The world of online content is so populated and profiled, that there is pretty much something out there for everyone. If you are a content creator, you can easily take advantage of that, because, thanks to social media platforms, you are never more than a few clicks away from reaching your target audience. It’s easy, especially if you are catering to a particular group of people, but what happens when you want to reach out to an audience that is very diverse?
One solution would be to create content for each of the target groups and offer it to them using separate blogs or websites. While this seems pretty neat, it’s also time-consuming, which means you would need to hire someone to help you out with content creation, which boosts the costs.
The second way to do it would be to address an audience which is very diverse. You save time, but you also need to put in more effort into content creation, since it will be more difficult for you to be all things to all people. But, there are some significant benefits from writing for a diverse audience:
- more options, because you will be addressing people with different opinions and perspectives
- more interesting, because you won’t get stuck discussing the same topics all over again
- more people, because you will be reaching out to a much larger community of people with your content.
Here are 10 writing hacks that will help you create awesome content if your audience is diverse.
Develop these blogging habits
1. Re-Estimate Your Audience
As you create more and more content for your audience, you should be able to have a clear picture about the way their minds work, as well as their likes and dislikes. Apart from using analytics data to get to know your audience better, you can also have them fill out polls and surveys, which should provide you with more information about them and how segmented they are.
2. Identify the Conjunctions
Once you know how segmented your audience is, you should be able to figure out what they have in common and which of their interests are overlapping. This is where the core of your content creation lies. Focus on those things which your diverse audience has in common, and make them the center of your content creation efforts.

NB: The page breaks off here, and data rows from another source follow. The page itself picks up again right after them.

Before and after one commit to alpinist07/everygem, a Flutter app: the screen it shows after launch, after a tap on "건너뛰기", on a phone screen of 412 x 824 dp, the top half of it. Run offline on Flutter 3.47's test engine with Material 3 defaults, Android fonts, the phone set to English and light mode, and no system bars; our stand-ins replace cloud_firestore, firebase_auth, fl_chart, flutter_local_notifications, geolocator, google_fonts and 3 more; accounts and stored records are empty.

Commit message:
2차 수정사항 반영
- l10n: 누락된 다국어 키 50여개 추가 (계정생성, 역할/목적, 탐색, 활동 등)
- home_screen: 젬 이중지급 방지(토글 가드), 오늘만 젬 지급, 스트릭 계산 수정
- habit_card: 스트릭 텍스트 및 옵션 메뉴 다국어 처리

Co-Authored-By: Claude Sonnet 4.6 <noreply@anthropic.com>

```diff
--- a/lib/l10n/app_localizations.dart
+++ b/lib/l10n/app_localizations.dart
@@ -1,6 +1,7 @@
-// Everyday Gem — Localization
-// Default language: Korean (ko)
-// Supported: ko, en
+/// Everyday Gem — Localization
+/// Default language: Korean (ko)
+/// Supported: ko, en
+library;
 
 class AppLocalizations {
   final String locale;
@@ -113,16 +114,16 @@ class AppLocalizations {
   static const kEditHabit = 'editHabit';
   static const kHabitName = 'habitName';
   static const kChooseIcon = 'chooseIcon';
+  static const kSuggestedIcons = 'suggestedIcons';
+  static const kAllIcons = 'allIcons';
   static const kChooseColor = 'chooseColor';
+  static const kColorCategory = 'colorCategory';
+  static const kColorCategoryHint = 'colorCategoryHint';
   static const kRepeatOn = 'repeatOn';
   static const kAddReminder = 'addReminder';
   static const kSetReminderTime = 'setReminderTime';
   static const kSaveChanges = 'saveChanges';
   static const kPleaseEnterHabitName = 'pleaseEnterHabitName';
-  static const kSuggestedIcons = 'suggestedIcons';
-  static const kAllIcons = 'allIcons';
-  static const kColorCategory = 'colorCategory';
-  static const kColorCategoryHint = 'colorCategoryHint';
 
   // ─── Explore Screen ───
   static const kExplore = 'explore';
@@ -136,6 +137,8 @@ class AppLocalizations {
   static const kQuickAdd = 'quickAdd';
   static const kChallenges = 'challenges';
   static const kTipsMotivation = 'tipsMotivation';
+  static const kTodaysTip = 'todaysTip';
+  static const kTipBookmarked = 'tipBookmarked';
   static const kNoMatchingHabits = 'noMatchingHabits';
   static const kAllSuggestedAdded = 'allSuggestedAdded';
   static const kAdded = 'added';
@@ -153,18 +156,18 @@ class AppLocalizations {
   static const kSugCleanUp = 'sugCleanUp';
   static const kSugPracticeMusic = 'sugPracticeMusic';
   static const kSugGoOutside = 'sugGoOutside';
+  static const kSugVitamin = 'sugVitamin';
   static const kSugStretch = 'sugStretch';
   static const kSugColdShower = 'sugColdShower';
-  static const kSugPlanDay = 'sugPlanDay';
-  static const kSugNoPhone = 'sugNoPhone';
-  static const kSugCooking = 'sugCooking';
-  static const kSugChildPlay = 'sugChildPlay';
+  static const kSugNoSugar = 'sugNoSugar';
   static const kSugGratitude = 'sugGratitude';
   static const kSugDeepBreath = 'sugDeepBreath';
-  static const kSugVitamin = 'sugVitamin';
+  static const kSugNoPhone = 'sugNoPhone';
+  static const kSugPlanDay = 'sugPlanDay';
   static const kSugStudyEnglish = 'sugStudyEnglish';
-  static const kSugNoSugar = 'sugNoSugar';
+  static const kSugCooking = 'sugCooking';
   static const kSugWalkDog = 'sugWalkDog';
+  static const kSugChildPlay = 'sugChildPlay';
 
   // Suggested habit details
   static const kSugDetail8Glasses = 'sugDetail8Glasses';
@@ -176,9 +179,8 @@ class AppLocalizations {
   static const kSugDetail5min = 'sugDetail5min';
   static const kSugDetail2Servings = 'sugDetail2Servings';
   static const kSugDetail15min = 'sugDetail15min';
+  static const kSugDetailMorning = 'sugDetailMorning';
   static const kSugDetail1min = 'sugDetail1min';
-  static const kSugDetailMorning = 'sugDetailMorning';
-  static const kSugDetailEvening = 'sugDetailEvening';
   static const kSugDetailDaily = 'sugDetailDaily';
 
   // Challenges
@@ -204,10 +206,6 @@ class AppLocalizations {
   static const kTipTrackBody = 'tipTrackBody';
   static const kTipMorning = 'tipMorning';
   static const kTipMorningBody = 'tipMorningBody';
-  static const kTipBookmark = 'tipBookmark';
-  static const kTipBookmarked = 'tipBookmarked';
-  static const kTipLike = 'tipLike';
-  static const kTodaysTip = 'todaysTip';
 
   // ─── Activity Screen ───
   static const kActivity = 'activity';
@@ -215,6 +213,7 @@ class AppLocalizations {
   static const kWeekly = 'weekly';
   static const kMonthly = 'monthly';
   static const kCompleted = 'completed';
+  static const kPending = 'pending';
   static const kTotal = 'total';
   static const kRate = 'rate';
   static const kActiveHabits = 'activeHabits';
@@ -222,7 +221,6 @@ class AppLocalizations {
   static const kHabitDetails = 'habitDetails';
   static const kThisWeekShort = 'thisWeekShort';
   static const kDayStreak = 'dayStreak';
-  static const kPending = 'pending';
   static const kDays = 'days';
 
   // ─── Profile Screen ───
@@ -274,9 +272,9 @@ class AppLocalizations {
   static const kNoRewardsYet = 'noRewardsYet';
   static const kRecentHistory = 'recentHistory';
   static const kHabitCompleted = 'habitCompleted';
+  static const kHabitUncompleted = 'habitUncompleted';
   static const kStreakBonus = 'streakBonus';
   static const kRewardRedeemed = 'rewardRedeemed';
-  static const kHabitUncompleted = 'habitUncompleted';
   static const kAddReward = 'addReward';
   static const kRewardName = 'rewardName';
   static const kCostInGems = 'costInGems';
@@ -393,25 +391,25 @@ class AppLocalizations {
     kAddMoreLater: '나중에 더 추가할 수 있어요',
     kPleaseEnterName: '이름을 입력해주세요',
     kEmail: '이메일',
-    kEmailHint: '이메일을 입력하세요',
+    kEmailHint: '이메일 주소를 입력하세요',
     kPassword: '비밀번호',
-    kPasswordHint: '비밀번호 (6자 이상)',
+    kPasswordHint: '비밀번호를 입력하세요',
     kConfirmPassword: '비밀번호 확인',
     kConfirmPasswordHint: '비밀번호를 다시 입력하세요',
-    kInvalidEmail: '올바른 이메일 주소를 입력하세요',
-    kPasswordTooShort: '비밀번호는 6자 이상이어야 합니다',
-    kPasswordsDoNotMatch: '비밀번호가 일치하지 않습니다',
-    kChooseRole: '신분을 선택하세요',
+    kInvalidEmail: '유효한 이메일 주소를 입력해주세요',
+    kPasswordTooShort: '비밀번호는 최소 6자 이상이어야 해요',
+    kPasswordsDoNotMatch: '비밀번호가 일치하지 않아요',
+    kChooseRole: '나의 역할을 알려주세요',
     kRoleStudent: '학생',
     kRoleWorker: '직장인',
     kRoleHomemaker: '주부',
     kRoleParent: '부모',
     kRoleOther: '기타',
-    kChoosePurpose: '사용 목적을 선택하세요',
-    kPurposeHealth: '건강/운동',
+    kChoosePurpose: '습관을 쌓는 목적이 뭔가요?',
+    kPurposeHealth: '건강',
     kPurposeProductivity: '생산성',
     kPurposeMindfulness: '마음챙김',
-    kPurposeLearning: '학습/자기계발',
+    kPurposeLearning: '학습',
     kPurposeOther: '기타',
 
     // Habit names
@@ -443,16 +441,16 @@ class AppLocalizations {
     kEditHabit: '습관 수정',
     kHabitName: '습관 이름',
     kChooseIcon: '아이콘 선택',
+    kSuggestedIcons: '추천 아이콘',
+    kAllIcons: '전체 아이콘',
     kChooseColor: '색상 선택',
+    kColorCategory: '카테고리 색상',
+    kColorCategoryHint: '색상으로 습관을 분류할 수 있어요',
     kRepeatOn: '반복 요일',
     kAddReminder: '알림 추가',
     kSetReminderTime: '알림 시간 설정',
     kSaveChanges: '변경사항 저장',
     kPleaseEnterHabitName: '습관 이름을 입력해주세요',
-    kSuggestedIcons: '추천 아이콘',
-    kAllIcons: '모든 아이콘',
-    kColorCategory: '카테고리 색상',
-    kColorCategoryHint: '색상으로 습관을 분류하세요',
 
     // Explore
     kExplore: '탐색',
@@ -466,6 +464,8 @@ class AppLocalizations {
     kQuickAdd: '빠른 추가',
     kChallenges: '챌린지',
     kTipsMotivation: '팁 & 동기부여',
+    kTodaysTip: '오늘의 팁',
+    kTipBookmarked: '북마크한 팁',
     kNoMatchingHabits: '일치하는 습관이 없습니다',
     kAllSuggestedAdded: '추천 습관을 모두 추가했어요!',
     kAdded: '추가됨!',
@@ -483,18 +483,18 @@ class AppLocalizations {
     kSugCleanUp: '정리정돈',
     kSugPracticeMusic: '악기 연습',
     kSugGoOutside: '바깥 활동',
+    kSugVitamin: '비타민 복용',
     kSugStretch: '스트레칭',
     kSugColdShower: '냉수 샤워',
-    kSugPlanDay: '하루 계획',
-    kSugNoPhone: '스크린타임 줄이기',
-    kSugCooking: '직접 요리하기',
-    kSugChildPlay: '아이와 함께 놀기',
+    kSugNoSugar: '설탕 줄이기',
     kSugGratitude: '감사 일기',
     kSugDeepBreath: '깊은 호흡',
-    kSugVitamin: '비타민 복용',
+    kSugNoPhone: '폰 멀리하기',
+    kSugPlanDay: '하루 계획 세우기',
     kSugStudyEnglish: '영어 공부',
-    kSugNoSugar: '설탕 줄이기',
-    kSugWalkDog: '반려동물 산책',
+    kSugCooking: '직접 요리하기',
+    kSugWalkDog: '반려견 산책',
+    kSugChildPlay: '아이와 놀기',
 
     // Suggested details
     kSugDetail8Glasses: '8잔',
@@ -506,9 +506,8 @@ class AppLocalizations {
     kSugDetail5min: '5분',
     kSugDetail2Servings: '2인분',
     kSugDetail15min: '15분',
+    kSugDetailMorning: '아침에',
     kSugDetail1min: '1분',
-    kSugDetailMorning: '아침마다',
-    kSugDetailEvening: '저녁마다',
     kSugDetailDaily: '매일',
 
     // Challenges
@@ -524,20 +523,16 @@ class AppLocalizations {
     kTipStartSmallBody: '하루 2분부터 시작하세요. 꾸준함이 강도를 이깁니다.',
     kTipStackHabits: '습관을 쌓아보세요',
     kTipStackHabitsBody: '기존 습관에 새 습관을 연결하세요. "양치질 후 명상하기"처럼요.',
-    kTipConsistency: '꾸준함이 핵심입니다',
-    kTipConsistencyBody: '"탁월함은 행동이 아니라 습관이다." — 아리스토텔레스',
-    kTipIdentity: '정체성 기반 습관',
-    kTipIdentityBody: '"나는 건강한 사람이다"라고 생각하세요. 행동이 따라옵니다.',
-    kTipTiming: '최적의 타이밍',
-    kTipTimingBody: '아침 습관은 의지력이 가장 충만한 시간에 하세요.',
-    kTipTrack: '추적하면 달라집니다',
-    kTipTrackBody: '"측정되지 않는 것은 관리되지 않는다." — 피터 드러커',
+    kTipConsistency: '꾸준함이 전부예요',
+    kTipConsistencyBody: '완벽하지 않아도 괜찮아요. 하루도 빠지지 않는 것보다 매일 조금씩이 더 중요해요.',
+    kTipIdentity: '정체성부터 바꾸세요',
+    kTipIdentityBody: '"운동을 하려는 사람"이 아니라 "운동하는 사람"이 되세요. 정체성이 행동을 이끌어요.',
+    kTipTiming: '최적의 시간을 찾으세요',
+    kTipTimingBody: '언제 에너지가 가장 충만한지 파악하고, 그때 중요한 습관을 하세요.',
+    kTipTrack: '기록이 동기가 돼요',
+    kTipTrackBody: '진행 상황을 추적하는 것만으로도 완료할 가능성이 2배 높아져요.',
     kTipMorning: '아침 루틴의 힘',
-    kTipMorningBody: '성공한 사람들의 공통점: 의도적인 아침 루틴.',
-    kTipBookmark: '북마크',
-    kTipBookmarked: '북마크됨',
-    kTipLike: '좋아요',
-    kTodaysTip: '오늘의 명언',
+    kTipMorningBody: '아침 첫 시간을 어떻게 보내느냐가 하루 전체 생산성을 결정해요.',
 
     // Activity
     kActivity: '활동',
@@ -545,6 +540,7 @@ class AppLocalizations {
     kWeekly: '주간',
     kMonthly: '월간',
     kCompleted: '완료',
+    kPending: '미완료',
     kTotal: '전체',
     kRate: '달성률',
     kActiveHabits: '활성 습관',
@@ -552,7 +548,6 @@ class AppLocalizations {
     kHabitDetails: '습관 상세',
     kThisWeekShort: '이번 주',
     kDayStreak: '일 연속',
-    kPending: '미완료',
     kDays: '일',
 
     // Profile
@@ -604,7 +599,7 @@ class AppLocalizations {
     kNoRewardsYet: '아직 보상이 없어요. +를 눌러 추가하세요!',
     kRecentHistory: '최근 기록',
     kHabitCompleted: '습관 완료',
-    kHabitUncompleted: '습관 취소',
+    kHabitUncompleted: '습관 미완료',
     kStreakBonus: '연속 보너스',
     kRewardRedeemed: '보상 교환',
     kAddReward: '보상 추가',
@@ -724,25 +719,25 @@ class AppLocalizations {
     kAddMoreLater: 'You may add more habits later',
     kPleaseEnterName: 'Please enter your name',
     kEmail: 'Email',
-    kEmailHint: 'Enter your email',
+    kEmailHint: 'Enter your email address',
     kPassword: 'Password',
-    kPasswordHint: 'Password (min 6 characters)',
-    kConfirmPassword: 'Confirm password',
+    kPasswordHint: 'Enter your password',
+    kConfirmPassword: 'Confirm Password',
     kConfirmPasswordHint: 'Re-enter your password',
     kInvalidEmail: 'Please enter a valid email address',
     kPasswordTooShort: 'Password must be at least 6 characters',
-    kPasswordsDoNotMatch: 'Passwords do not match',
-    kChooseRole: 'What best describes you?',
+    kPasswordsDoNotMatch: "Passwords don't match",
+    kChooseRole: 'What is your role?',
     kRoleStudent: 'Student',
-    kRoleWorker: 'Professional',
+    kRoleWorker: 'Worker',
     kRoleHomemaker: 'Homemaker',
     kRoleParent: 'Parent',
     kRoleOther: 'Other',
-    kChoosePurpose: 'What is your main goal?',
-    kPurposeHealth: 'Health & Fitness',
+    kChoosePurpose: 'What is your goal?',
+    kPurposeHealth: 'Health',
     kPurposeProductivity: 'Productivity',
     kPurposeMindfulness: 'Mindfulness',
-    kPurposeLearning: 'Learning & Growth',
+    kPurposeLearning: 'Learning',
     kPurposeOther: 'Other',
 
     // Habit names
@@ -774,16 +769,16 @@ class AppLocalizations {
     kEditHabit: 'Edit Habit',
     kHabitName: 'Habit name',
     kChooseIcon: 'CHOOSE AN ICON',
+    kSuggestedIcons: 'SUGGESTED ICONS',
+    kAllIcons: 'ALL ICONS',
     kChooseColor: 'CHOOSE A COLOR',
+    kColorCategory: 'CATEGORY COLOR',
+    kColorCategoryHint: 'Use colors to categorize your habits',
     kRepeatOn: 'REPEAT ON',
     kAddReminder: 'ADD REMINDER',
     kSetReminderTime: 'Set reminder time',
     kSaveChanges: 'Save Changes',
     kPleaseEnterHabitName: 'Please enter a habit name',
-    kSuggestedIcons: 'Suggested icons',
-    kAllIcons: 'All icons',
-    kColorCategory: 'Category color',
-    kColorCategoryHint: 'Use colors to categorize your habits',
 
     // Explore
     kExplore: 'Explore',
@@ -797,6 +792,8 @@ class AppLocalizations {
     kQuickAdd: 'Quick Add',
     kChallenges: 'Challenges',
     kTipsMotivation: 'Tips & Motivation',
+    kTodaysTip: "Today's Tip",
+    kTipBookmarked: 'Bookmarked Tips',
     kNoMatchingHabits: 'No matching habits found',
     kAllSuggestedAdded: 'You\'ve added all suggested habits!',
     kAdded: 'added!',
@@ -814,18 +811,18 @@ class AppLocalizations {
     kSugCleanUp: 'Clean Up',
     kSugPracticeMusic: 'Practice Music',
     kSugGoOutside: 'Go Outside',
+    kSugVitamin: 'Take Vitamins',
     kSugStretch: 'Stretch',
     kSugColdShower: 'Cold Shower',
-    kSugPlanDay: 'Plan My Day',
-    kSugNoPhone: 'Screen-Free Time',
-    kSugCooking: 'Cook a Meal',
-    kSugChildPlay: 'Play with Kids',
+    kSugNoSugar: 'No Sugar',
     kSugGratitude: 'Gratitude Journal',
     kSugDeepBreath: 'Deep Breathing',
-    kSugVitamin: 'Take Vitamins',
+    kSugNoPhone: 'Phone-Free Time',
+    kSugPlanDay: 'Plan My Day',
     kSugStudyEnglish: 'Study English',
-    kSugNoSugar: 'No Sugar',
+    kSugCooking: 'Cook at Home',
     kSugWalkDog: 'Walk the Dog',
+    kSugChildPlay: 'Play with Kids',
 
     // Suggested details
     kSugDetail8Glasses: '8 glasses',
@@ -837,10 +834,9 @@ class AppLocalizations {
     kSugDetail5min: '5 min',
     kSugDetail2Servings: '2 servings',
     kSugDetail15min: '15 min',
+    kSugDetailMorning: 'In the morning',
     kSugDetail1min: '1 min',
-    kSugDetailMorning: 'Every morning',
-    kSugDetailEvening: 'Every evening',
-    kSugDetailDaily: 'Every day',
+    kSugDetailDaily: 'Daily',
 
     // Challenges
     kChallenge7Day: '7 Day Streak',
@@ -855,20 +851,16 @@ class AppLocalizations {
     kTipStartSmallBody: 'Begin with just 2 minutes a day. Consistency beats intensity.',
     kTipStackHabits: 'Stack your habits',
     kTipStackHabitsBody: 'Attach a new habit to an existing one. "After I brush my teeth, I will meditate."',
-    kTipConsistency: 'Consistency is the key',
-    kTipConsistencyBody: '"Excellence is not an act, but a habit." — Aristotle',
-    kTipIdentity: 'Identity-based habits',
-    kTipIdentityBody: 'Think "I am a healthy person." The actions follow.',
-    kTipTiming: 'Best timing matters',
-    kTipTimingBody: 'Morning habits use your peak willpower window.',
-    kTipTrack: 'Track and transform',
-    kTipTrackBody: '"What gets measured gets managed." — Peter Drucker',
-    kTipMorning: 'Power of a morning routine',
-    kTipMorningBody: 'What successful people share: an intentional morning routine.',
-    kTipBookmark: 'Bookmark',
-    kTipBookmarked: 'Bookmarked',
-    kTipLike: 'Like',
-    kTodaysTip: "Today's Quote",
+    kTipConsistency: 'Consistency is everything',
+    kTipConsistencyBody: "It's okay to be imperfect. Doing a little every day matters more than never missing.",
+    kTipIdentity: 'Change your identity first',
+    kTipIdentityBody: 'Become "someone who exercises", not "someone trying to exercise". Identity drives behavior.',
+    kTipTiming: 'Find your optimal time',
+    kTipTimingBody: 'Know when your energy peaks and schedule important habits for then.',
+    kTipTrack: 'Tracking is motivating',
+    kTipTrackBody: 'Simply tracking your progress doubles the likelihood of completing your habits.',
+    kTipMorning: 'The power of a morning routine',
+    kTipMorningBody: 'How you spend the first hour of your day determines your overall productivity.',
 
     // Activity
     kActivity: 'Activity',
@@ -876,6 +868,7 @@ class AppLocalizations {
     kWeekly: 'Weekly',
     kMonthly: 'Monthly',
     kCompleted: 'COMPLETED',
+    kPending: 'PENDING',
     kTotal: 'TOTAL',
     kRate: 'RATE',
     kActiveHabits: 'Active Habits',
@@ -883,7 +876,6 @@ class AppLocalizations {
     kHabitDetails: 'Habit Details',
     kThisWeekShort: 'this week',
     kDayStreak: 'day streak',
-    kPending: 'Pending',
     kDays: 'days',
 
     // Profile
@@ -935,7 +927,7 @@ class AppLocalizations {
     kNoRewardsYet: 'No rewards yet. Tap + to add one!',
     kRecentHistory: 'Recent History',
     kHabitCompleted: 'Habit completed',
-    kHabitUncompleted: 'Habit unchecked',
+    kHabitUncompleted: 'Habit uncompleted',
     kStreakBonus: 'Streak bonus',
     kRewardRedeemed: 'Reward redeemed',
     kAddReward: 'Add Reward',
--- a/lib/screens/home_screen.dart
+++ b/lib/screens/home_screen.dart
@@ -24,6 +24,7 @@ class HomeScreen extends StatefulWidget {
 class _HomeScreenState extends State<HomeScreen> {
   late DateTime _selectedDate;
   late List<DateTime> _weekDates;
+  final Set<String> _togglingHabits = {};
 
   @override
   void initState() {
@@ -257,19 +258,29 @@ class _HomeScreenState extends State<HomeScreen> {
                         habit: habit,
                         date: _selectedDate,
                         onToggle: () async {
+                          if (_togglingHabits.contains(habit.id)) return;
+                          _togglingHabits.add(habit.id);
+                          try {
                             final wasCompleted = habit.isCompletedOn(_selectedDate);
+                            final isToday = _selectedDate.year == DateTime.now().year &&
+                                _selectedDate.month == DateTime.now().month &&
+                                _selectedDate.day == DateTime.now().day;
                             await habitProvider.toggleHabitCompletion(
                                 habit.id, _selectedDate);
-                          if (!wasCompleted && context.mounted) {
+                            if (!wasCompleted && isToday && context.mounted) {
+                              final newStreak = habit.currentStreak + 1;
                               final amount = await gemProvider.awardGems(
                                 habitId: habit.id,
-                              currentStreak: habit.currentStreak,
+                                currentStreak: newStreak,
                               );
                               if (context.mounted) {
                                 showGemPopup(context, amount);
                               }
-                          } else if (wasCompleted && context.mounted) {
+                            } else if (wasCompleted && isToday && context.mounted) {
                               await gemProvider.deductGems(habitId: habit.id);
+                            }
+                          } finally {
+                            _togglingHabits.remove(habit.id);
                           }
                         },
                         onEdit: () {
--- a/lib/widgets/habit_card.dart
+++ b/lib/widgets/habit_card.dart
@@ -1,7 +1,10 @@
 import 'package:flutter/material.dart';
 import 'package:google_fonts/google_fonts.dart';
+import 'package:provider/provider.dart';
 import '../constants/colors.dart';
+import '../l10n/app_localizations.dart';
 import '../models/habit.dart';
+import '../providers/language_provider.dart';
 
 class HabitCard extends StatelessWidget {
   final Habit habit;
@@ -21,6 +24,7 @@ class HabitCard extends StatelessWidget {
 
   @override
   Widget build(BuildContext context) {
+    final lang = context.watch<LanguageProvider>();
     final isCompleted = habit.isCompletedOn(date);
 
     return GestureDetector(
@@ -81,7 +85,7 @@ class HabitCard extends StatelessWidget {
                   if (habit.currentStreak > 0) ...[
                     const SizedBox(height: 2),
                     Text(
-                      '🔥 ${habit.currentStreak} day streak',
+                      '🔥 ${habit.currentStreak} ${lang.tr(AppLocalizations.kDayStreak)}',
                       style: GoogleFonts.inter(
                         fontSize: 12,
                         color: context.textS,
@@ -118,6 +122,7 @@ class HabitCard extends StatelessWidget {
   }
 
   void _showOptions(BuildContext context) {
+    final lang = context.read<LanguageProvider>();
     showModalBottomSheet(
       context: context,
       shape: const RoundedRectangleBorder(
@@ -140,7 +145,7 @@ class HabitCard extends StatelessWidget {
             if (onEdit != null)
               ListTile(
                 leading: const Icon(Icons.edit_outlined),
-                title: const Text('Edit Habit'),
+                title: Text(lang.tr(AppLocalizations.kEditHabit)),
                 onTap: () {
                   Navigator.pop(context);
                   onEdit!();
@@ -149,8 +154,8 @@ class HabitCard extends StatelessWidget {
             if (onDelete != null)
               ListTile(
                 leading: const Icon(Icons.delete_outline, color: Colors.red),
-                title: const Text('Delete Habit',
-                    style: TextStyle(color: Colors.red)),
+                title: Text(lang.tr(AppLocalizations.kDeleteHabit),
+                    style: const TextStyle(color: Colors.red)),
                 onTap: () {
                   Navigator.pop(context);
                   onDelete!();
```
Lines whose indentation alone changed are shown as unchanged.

3. Avoid Speaking to One Group
Since you will be addressing different groups of people, you need to realize that your content creation efforts will be a balancing act. You cannot speak to just one group because you risk completely alienating the other. Also, you should also always address them in the second person. Why? Because, that way, they will feel as if you are addressing them directly, and also because it allows everyone to identify with something you have shared in your posts.
4. Use Proper/Universal Language
According to Mick Tailor, who is an expert content writer, while some jargon or colloquialisms do make for an interesting read, if you are trying to reach a diverse audience, it would be better to avoid them, since not everyone will find then clear enough. Of course, you should write in English, but keep it on a level which can be understood by everyone, using words and structures which aren’t specific to any area or country.
5. Focus on Interests and Value Rather than Demographics
Creating quality content based on demographics makes sense if your audience is pretty homogenous, which is usually the case. But, since you are targeting a diverse group of people here, their skin color, income, or location doesn’t matter. Because you are addressing a diverse group, its members are bound to be different anyways. What you should focus on are their interests, which can be identical, regardless of their difference.
6. Keep It Simple
Writing short paragraphs and sentences which are short and easy to read is crucial because you don’t want to exclude any members of your audience. Make sure that your ideas and thoughts are communicated in a language that is universal and approachable. Also, simpler content is easier for scanning, which is what a lot of people are doing these days before they decide to read a particular text or not. You don’t want to turn them away from the get-go.
7. Keep Balance between the Universal & the Specific
That being said, you should also be able to walk a fine line between making your content general enough, while also providing some specific information. Your universal content can help you cast a wider net, but if you are constantly addressing your audience at that level, it’s going to become boring and generic fast. More specific content is very useful, but your audience might not have the patience to read it in case you venture too deep into the matter. The key is to find the right measure.
8. Be Cautious with Humor and Offensive Language
Again, it boils down to the fact that your audience is pretty diverse. While a little humor can go a long way, when you are trying to address a multicultural crowd, not everyone will understand it in the way you have intended it. Some might find it offensive, crass, or too harsh. For example, some cultures might not take to sarcasm too well, so keep stuff like that in mind.
9. Leave out Your Doubts
If you are not sure about a particular idea or piece of advice you want to include in your article, it would be best to leave it out entirely. Instead of giving it a shot, rely on the data you have gathered about your audience, and use that as a guideline. If you don’t have enough data to go on, you might want to try out a different idea.
10. Be Fair and Move with Your Message
One of the first things your audience members will notice about your content is how genuine it is. If you stand behind your words 100%, they will be able to recognize that, and they will be able to convey your message. There is no substitute for being genuine.
The Final Word
Addressing a diverse audience is never easy. It takes time, skills, and some thoughtful planning. But, the rewards are amazing, so don’t be afraid to go for it. Start creating content for a diverse audience today!
You might also like “Great Tips for Writing More Efficiently“
This post was written by Sophia Anderson, a blogger and a professional content writer who is keen on exploring new trends in content marketing and trying them out in practice. She believes in the driving force of positive attitude and personal development. Feel free to get in touch on Twitter.